Three years ago, my husband and I decided we wanted to have a rural property with a really cool house. With the cost of homes in Ottawa, we figured the best thing to do was to find a land parcel, save up, and then build a funky home. A few acres, a fence, and a funky private home away from people. A simple quest, right?
Eventually—2 years into our search—we found a plot of land, a whopping 51 acres and just on the outskirts of town. We made an offer on the spot and the land was ours.
It was an exciting time for us. But it wasn’t long before the problems started. We learned that the land had a drainage problem and was flooding; we learned that rare frogs had taken up residence in the new wetland; we then had to survey for 3 kinds of animal and in the end, the city would require us to build up at the roadside to avoid all the troubles.
We kept trying to improvise around these setbacks. We did surveys, petitioned drainage inspectors, and wrote letters; but in the end, we were never going to get the house we dreamed of.
After about a year of this, I had a moment of clarity. I realized that everything had gotten so consuming, we’d forgotten what the original goal was: a funky home on some private acreage with a fence and dogs. I asked my husband if it was still the ultimate goal, and he said yes. So then, the obvious next step was to stop trying to make this confounded piece of land work for us and find a different way forward.
Focusing on the actual goal got us back on track—and fast.
We officially decided to sell the land, and before we could even get it listed, an investor friend reached out with an offer that would cover the original purchase plus all our expenses. We started looking for existing houses to see what would fit our budget. Within a week, we put an offer on an incredible modern-country home on a 2-acre forested parcel in the exact neighborhood I had first wanted 3 years prior. We made an offer, they accepted, and now I’m busily preparing to turn the spare room into my personal dressing room while Carson plans a home theatre in the basement.

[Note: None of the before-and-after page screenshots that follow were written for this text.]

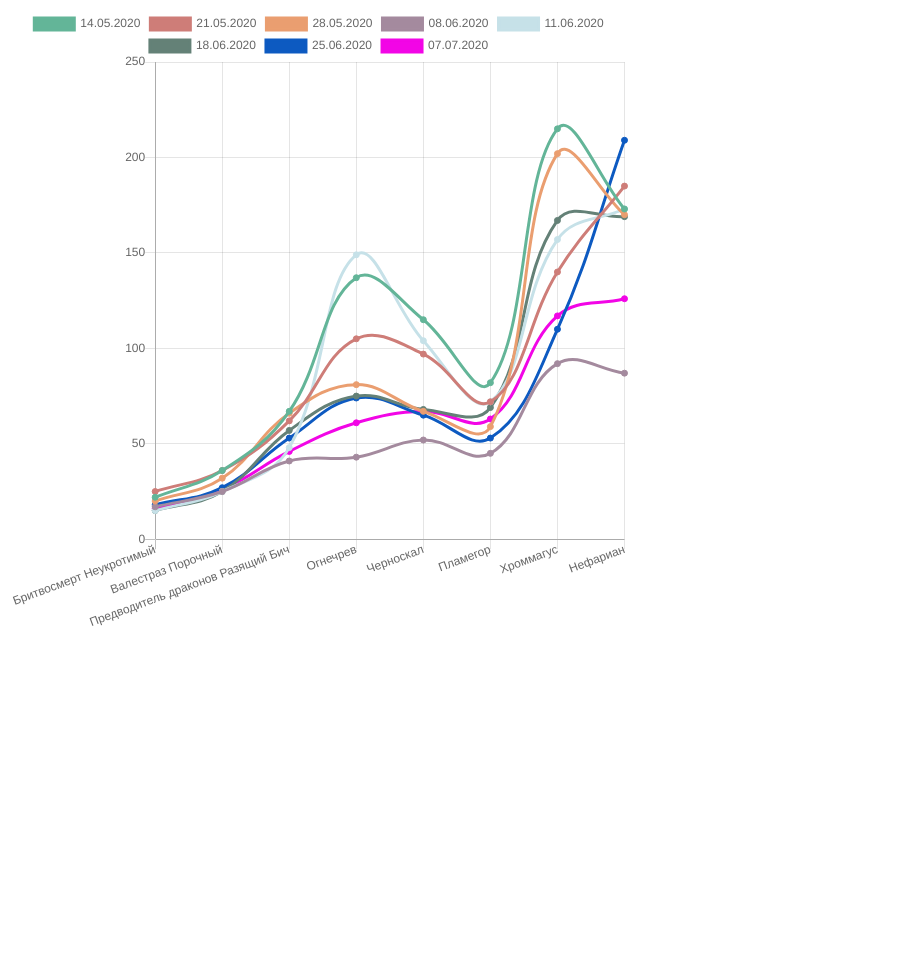
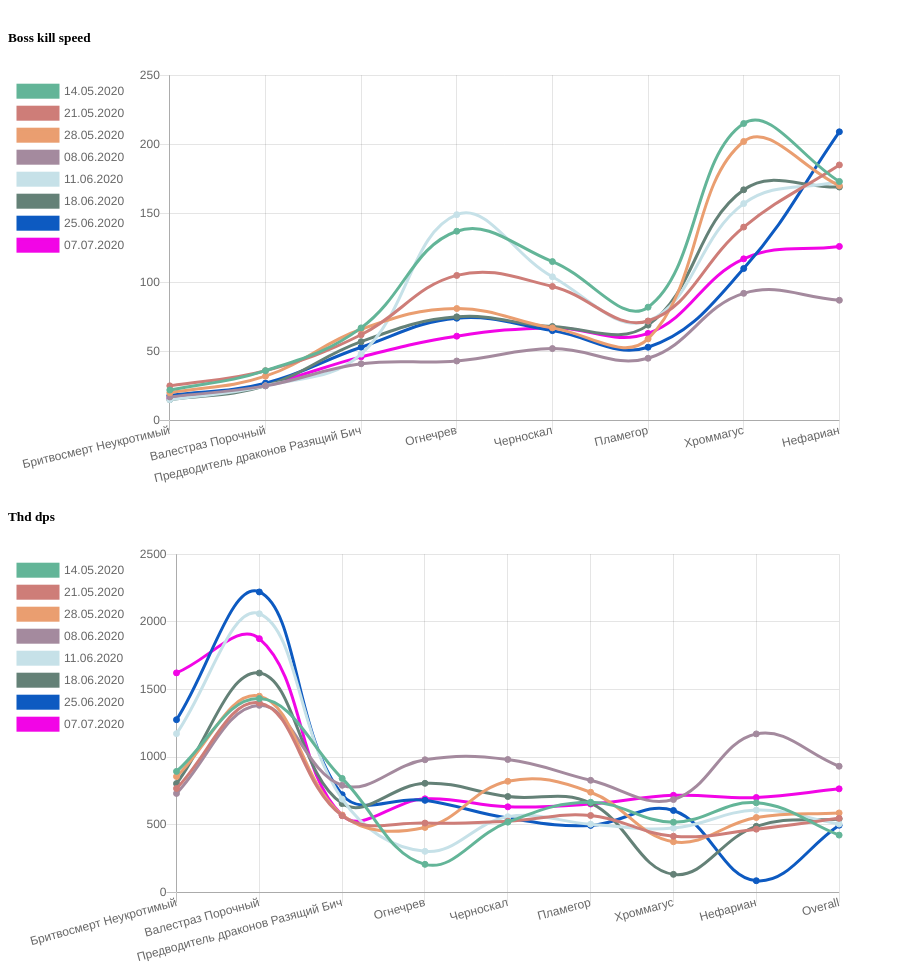
Before and after one commit to nick-kravchenko/bwl-stats, a plain HTML site: page index.html in a window 1280 px wide. Shown: the whole page, without its empty margins (0-898 px from the left). Before the commit the page ends 800 px from the top, so only its background shows below. Drawn offline with nearby package versions, Linux system fonts and the light colour scheme.

Commit message:
Update index.html

```diff
--- a/index.html
+++ b/index.html
@@ -32,8 +32,15 @@
 </head>
 <body>
     <div class="row">
-        <div class="col-3">
-            <canvas id="myChart" width="400" height="400"></canvas>
+        <div class="col-4">
+            <h5>Boss kill speed</h5>
+            <canvas id="boss_kill_speed" width="800" height="400"></canvas>
+        </div>
+    </div>
+    <div class="row">
+        <div class="col-4">
+            <h5>Thd dps</h5>
+            <canvas id="thd_dps" width="800" height="400"></canvas>
         </div>
     </div>
 
@@ -81,14 +88,16 @@
             "#f812b3", "#b17fc9", "#8d6c2f", "#d3277a", "#2ca1ae", "#9685eb", "#8a96c6",
             "#dba2e6", "#76fc1b", "#608fa4", "#20f6ba", "#07d7f6", "#dce77a", "#77ecca"
         ];
-
-
-
-
-
-
-
-
+        const labels = [
+            'Бритвосмерт Неукротимый',
+            'Валестраз Порочный',
+            'Предводитель драконов Разящий Бич',
+            'Огнечрев',
+            'Черноскал',
+            'Пламегор',
+            'Хроммагус',
+            'Нефариан',
+        ];
         const data = {
             '14.05.2020': {
                 'Бритвосмерт Неукротимый': 22,
@@ -127,8 +136,8 @@
                 'Огнечрев': 43,
                 'Черноскал': 52,
                 'Пламегор': 45,
-                'Хроммагус': 60 + 32,
-                'Нефариан': 60 + 27,
+                'Хроммагус': 92,
+                'Нефариан': 87,
             },
             '11.06.2020': {
                 'Бритвосмерт Неукротимый': 15,
@@ -171,6 +180,96 @@
                 'Нефариан': 126,
             },
         };
+        const thdDpsData = {
+            '14.05.2020': {
+                'Бритвосмерт Неукротимый': 895,
+                'Валестраз Порочный': 1433,
+                'Предводитель драконов Разящий Бич': 843,
+                'Огнечрев': 208,
+                'Черноскал': 520,
+                'Пламегор': 667,
+                'Хроммагус': 520,
+                'Нефариан': 663,
+                'Overall': 424,
+            },
+            '21.05.2020': {
+                'Бритвосмерт Неукротимый': 769,
+                'Валестраз Порочный': 1401,
+                'Предводитель драконов Разящий Бич': 567,
+                'Огнечрев': 513,
+                'Черноскал': 527,
+                'Пламегор': 569,
+                'Хроммагус': 416,
+                'Нефариан': 468,
+                'Overall': 548,
+            },
+            '28.05.2020': {
+                'Бритвосмерт Неукротимый': 857,
+                'Валестраз Порочный': 1451,
+                'Предводитель драконов Разящий Бич': 573,
+                'Огнечрев': 481,
+                'Черноскал': 822,
+                'Пламегор': 741,
+                'Хроммагус': 375,
+                'Нефариан': 554,
+                'Overall': 588,
+            },
+            '08.06.2020': {
+                'Бритвосмерт Неукротимый': 732,
+                'Валестраз Порочный': 1383,
+                'Предводитель драконов Разящий Бич': 792,
+                'Огнечрев': 981,
+                'Черноскал': 983,
+                'Пламегор': 829,
+                'Хроммагус': 687,
+                'Нефариан': 1172,
+                'Overall': 933,
+            },
+            '11.06.2020': {
+                'Бритвосмерт Неукротимый': 1174,
+                'Валестраз Порочный': 2060,
+                'Предводитель драконов Разящий Бич': 690,
+                'Огнечрев': 304,
+                'Черноскал': 560,
+                'Пламегор': 505,
+                'Хроммагус': 476,
+                'Нефариан': 609,
+                'Overall': 506,
+            },
+            '18.06.2020': {
+                'Бритвосмерт Неукротимый': 805,
+                'Валестраз Порочный': 1622,
+                'Предводитель драконов Разящий Бич': 657,
+                'Огнечрев': 807,
+                'Черноскал': 709,
+                'Пламегор': 660,
+                'Хроммагус': 134,
+                'Нефариан': 489,
+                'Overall': 544,
+            },
+            '25.06.2020': {
+                'Бритвосмерт Неукротимый': 1277,
+                'Валестраз Порочный': 2221,
+                'Предводитель драконов Разящий Бич': 723,
+                'Огнечрев': 681,
+                'Черноскал': 550,
+                'Пламегор': 496,
+                'Хроммагус': 606,
+                'Нефариан': 87,
+                'Overall': 497,
+            },
+            '07.07.2020': {
+                'Бритвосмерт Неукротимый': 1623,
+                'Валестраз Порочный': 1876,
+                'Предводитель драконов Разящий Бич': 570,
+                'Огнечрев': 692,
+                'Черноскал': 633,
+                'Пламегор': 654,
+                'Хроммагус': 718,
+                'Нефариан': 702,
+                'Overall': 766,
+            },
+        };
         const datasets = Object.keys(data).map((date, index) => {
             return {
                 label: date,
@@ -180,33 +279,44 @@
                 data: Object.values(data[date]),
             }
         });
-        const labels = [
-            'Бритвосмерт Неукротимый',
-            'Валестраз Порочный',
-            'Предводитель драконов Разящий Бич',
-            'Огнечрев',
-            'Черноскал',
-            'Пламегор',
-            'Хроммагус',
-            'Нефариан',
-        ];
+        const thd_dps_datasets = Object.keys(thdDpsData).map((date, index) => {
+            return {
+                label: date,
+                backgroundColor: colorArray[index],
+                borderColor: colorArray[index],
+                fill: false,
+                data: Object.values(thdDpsData[date]),
+            }
+        });
     </script>
     <script>
-        var ctx = document.getElementById('myChart').getContext('2d');
-        var myChart = new Chart(ctx, {
+        var boss_kill_speed_ctx = document.getElementById('boss_kill_speed').getContext('2d');
+        var boss_kill_speedChart = new Chart(boss_kill_speed_ctx, {
+            title: 'wtf',
             type: 'line',
             data: {
                 labels,
                 datasets,
             },
             options: {
-                scales: {
-                    yAxes: [{
-                        ticks: {
-                            beginAtZero: true
-                        }
-                    }]
-                }
+                legend: {
+                    position: 'left',
+                    align: 'start',
+                },
+            }
+        });
+        var thd_dps_ctx = document.getElementById('thd_dps').getContext('2d');
+        var thd_dpsChart = new Chart(thd_dps_ctx, {
+            type: 'line',
+            data: {
+                labels: [...labels, 'Overall'],
+                datasets: thd_dps_datasets,
+            },
+            options: {
+                legend: {
+                    position: 'left',
+                    align: 'start',
+                },
             }
         });
     </script>
```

What’s the business lesson here?
Looking at our businesses, it’s important to notice when we feel like we’re bailing a boat that cannot be saved. We’re frequently told that business is blood-sweat-and-tears, but sometimes it becomes that way because we’ve lost track of the actual goal and now we’re just executing tactics—not adapting to change. Our own stubborn determination to see something through means we’re dumping resources into a plan that seems to be fighting us every step of the way.
It’s an unpopular opinion these days, but I’ll say it: you need to let go of what doesn’t grow.
Naturally, there is hard work and sacrifice when we grow a career or business—and I’m not telling you that you should quit your job or leave your business.
The lesson from our adventures in rural purchasing is this: when we get down a path that doesn’t seem to be paying off, it’s important to look up at where we were actually aiming, and see if there might just be another path to get there.